== Segment start ==
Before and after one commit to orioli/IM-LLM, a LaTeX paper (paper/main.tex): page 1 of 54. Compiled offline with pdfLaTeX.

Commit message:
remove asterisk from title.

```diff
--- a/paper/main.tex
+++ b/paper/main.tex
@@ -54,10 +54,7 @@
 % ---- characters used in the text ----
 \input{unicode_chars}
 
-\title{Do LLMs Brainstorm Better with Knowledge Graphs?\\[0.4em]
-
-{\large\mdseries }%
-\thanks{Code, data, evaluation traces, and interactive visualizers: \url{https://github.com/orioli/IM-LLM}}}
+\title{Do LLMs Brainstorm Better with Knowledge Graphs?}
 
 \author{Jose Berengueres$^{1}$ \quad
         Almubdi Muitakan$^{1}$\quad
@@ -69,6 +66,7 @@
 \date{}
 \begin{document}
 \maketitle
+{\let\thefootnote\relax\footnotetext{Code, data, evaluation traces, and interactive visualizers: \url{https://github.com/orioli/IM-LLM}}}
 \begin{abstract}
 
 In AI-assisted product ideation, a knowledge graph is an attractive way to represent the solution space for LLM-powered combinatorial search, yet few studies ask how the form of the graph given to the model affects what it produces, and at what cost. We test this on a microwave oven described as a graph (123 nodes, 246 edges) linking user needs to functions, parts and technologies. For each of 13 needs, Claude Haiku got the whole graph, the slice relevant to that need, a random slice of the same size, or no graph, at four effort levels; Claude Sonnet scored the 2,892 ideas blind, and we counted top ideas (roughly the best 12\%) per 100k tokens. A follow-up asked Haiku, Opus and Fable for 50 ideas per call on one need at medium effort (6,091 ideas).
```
== Segment end ==
• [TASK REQUIREMENTS]
Tally the lines in the data that contain the string "main". Report only the total.

• [RESULT OF THIS TASK]
3